By Ian Berry
A Memphis Christian radio station airing paid advertisements for Bob Corker’s U.S. Senate campaign also has been running “editorials” explaining that federal law requires the station to run the ads and detailing his past statements on abortion.
The station, WCRV-AM in Memphis, is running the editorial several times a day, said Rich Bott, executive vice president of Bott Radio Network, the parent company based in Overland Park, Kan.
On Wednesday Mr. Bott said Mr. Corker’s claim in the advertisement that he is now “pro-life” has called into question his past statements on abortion and the fact that Tennessee Right to Life endorsed one of his Aug. 3 Republican primary opponents, Ed Bryant.
“The Bible says, ‘By their fruits you shall know them,’” Mr. Bott said. “People want to make sure this is not an election-year conversion.”
Corker campaign spokesman Todd Womack said the radio station’s editorial is incorrect.
“The fact is, Bob Corker is pro-life,” Mr. Womack said. “It’s unfortunate this gentleman from Kansas City has decided to offer Ed Bryant’s false and misleading talking points as his own opinions.”
He said the ad in Memphis was part of a campaign to reach the airwaves across the state. In the ad, the announcer says Mr. Corker, a former Chattanooga mayor, is “pro-life,” supportive of conservative judges and “for traditional marriage.”
Darren Morris, a Republican consultant, also said he never had heard of such a disclaimer by a radio station.
“It’s not only unusual, it’s blatantly illegal, and it jeopardizes their license,” Mr. Morris said.
He said the station is, at the very least, required to offer Mr. Corker airtime to respond to the editorial.
Officials with the Federal Communication Commission were not available for comment.
The Memphis editorials were not running before or after Mr. Corker’s ads, Mr. Bott said. In the piece, Mr. Bott explains that federal law requires them to run the ads, but he said the station also can offer additional information.
Citing Tennessee Right to Life, which endorsed Mr. Bryant, Mr. Bott said Mr. Corker expressed pro-abortion rights views during his 1994 Senate campaign, and while working in former Gov. Don Sundquist’s administration he worked to thwart an amendment to prevent state funding for abortion.
Mr. Corker had said during his previous Senate campaign he personally was against abortion, but that it was not a government issue.
“Certainly, Bob has said he’s grown since 1994, and he sees the issue differently now,” Mr. Womack said.
Mr. Bott said the station often runs editorials on issues of importance to the public and its listeners.
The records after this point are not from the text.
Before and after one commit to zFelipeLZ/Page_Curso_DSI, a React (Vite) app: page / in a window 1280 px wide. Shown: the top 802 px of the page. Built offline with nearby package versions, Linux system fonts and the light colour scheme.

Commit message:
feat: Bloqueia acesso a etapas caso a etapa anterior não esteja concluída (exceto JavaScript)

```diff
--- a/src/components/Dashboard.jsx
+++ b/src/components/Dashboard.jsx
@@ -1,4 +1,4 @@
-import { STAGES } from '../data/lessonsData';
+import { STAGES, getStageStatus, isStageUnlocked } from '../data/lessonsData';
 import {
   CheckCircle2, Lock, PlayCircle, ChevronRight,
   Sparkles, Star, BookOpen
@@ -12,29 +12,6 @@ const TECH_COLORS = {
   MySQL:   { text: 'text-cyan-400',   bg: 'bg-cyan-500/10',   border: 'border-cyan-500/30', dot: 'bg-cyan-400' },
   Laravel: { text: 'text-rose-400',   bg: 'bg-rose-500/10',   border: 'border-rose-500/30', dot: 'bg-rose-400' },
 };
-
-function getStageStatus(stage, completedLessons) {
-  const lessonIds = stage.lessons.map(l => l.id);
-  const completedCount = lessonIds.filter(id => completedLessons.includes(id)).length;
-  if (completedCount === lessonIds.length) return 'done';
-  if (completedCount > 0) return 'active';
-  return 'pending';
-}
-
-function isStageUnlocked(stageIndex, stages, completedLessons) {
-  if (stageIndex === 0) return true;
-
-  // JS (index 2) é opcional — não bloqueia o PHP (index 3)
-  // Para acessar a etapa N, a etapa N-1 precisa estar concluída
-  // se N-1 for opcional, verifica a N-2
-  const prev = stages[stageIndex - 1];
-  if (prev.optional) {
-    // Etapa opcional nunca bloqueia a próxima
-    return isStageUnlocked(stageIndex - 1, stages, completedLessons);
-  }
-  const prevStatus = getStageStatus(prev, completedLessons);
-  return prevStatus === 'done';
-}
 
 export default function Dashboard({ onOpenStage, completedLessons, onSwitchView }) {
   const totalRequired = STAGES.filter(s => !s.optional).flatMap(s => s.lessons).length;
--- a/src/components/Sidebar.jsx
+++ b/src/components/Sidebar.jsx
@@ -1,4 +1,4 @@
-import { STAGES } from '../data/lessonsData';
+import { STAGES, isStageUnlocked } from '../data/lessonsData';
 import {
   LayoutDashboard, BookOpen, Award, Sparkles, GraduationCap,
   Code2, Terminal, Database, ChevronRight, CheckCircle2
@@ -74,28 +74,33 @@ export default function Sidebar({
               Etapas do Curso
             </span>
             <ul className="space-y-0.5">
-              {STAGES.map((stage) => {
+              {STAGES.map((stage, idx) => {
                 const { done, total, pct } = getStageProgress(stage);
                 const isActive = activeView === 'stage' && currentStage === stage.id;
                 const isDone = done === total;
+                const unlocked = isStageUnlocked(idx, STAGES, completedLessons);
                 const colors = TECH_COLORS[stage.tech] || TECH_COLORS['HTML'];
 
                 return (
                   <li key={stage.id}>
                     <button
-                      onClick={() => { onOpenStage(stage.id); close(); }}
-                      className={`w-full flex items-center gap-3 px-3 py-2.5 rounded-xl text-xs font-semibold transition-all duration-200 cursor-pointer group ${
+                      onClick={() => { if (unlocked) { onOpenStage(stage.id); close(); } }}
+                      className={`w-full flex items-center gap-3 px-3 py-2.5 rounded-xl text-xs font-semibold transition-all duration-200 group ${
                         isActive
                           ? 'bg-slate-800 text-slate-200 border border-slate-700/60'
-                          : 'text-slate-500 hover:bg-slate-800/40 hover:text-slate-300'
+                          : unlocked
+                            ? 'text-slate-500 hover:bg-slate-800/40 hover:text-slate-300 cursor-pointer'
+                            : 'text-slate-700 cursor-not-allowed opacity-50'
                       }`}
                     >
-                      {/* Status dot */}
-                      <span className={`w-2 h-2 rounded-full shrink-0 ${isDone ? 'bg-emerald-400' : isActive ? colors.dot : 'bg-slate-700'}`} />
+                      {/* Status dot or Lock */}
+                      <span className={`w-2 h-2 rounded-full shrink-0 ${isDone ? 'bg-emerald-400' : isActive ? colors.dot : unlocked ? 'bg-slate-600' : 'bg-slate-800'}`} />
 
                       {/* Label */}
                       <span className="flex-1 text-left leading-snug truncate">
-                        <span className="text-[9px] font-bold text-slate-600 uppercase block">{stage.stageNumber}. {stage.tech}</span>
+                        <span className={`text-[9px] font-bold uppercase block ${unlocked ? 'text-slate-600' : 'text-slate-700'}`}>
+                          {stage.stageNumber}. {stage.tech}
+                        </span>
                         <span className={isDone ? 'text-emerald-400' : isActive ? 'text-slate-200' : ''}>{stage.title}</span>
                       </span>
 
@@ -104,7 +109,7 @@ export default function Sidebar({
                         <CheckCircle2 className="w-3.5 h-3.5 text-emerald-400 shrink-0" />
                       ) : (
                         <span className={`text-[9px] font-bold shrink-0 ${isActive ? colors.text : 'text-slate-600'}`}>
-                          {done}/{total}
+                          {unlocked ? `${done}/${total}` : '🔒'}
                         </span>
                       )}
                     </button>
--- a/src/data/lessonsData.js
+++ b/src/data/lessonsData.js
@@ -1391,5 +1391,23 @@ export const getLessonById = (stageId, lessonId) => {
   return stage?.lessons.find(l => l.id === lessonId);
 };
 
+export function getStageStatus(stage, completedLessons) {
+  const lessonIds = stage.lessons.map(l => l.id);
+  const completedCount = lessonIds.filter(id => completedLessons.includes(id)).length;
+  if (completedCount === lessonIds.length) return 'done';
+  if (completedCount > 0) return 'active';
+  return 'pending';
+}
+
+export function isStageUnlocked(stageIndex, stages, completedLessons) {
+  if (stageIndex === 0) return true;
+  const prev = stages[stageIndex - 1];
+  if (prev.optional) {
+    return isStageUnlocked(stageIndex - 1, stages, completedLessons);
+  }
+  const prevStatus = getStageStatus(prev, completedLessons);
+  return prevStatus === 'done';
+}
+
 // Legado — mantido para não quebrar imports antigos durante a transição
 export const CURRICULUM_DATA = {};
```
But political consultants said the disclaimers are unusual.
“Their action is shocking and unprecedented,” said John Rowley, a Democratic political consultant in Nashville who has worked on numerous campaigns.
Bruce Oppenheimer, a political science professor at Vanderbilt University, said given the station’s listening audience, the disclaimers probably won’t have much of an effect.
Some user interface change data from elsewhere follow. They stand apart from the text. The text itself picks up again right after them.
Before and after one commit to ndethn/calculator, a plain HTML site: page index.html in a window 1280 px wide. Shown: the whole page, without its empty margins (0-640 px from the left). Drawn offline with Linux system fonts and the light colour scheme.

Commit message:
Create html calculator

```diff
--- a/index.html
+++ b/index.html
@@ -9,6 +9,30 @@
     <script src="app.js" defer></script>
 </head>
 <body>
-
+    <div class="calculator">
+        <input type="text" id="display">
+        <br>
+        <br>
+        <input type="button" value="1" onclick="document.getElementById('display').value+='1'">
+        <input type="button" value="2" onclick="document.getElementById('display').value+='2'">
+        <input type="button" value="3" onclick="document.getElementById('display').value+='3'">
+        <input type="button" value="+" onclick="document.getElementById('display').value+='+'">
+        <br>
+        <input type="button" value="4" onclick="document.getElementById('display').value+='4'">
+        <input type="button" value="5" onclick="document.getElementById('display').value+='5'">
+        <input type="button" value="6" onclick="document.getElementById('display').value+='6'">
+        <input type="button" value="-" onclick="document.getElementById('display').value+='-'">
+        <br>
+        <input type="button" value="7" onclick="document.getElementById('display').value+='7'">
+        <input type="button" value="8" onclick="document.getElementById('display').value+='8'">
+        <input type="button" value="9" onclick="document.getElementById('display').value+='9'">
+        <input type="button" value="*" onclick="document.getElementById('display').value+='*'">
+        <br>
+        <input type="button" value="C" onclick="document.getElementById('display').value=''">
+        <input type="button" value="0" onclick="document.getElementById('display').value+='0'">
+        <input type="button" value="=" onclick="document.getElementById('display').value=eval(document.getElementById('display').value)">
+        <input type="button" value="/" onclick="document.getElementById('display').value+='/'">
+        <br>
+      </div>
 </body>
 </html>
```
“Probably the biggest thing to come out of it will be that you’re going to run a story on it,” he said.
Meanwhile, Mr. Morris said the Corker campaign’s placement of ads on Christian radio stations is “a poor strategy” because the listeners have made up their minds.
In the ads, Mr. Corker mentions a church mission trip to Haiti that changed his life and inspired him to start a nonprofit that created affordable housing for families.
“I know I’m not perfect, but as a Christian I’ve tried to live by that verse in James, which says, ‘Faith without works is dead,’” Mr. Corker says in the ad.
Also on Wednesday, Van Hilleary, a Republican primary opponent, said Mr. Corker had pulled from the air a television ad that Mr. Hilleary’s campaign said falsely boasted a decrease in taxes while Mr. Corker was mayor.
“Bob Corker’s ad is false advertising, and that is why he pulled it,” said Jennifer Coxe, spokesman for Mr. Hilleary.
Mr. Womack said the ad ran for almost two weeks, which was as long as it was scheduled to run.
“It’s the kind of baseless drivel you expect to come out from campaigns that are lagging in the polls,” Mr. Womack said.
Mr. Corker’s campaign began airing a new television ad Wednesday morning on immigration, Mr. Womack said. The advertisement, in which Mr. Corker appears at the Mexican border, is running statewide, he said.
E-mail Ian Berry at email@example.com